I felt like I was going to sink: “Sure! Of course!” I said eagerly.
“So why didn’t you ask me?”
“Because I’m afraid of your judgment. Moreover, simply because you haven’t spoken to me before now has convinced me that your opinion is that my work is useless. “
“I want to give you some advice. Don’t enter any more competitions. “
I felt like I was going to die. My doubts were changed into certainties. What I wrote was worthless or at least of very little value, and therefore, implicitly, his advice was to consider myself a writer no more.
“Got it”. - I said, mortified. - “I’ll stop writing.”
“You have understood nothing.”
He replied and, smiling, he added a sentence that satisfied me beyond all expectations. I will keep it forever in my heart, but my discretion has always prevented me from reporting it to someone else. However, encouraged by his exhortations then and his memory after his death, I have tried never to abandon my passion for Literature, Poetry, Philosophical Theory, Music and similar works.

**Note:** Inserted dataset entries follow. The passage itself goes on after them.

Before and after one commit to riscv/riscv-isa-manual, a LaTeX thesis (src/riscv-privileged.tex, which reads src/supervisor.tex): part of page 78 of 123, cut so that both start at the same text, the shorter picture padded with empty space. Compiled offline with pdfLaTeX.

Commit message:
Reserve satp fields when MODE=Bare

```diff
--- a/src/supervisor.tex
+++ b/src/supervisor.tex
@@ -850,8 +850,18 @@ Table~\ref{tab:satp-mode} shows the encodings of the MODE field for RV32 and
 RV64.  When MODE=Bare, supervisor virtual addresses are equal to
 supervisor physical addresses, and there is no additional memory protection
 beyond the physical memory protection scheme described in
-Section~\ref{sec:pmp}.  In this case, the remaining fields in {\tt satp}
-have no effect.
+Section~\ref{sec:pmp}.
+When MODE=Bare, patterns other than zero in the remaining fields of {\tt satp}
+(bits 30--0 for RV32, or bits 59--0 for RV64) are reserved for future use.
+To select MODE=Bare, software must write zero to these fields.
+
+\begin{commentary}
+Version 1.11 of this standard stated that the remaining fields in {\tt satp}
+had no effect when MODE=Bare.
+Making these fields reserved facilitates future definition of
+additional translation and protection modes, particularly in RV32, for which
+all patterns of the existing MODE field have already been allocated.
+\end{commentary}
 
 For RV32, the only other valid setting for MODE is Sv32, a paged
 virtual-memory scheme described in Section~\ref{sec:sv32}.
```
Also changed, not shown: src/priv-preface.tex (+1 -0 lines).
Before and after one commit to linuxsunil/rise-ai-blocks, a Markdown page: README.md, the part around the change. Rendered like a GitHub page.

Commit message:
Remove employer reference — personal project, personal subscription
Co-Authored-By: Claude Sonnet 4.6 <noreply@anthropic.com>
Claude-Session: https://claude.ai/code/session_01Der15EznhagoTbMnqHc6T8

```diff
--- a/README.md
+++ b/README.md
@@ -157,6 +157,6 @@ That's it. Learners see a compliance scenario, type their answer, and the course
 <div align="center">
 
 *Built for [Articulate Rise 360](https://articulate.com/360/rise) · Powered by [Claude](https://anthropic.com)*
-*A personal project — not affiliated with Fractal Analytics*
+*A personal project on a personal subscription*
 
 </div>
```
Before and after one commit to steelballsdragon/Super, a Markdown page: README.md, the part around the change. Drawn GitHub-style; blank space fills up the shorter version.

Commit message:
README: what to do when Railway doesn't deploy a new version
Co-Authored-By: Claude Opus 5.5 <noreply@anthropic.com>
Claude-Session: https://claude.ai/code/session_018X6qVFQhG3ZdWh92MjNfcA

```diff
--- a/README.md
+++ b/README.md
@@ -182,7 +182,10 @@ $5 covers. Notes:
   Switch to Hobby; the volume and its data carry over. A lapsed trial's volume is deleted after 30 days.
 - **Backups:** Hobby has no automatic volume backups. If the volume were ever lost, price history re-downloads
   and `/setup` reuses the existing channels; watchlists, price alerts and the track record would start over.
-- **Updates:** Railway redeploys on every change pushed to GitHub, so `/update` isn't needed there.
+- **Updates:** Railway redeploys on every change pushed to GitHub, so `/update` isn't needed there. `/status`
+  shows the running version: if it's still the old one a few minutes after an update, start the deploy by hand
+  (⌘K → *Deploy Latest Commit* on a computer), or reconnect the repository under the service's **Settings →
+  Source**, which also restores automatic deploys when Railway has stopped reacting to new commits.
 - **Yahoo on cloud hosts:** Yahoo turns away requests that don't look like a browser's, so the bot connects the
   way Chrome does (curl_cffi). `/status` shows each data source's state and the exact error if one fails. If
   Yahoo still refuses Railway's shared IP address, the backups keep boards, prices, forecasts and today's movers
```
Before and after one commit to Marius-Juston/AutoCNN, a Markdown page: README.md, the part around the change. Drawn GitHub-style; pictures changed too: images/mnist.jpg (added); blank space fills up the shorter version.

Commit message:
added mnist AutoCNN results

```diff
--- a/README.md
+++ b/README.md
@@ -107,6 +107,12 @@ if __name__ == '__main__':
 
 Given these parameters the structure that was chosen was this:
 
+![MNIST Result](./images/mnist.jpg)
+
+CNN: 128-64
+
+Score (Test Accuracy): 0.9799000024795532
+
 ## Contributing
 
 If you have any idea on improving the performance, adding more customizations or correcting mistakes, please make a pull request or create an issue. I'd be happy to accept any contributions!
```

In the mid-eighties I was elected President of a cultural association in my town. I accepted the post with enthusiasm because the organisation promoted new talents by publishing their literary works and offering them the chance to express their opinions through the medium of its magazine. It was a commitment which I could carry on for only a few years but which I give credit to for having made me find at least a few minutes to write every day.
I have always supported the idea that a life with no novelties is not worth living and maybe just because of this from time to time I have tried to create or take advantage of new situations. The last chance I had was when, going to the Russian consulate to get some information, I asked a young Russian tourist for some help. I soon found out that this same person was fond of literature. What could I do but marry her?
However, today, thanks to a chain of events, not least as a result my marriage, I am at last able to put Montale’s urgings into practice and I am able to write full time. Furthermore, I am sure that it is consequential that I often have the sensation that he himself is pleased because I’ve continued to follow his advice.
And now, roving the intricacies of my mind, I get inebriated by space, formulating theories that recklessly try to stretch out their hands to embrace those who desire to think, to know, to understand. Just as I try to do too.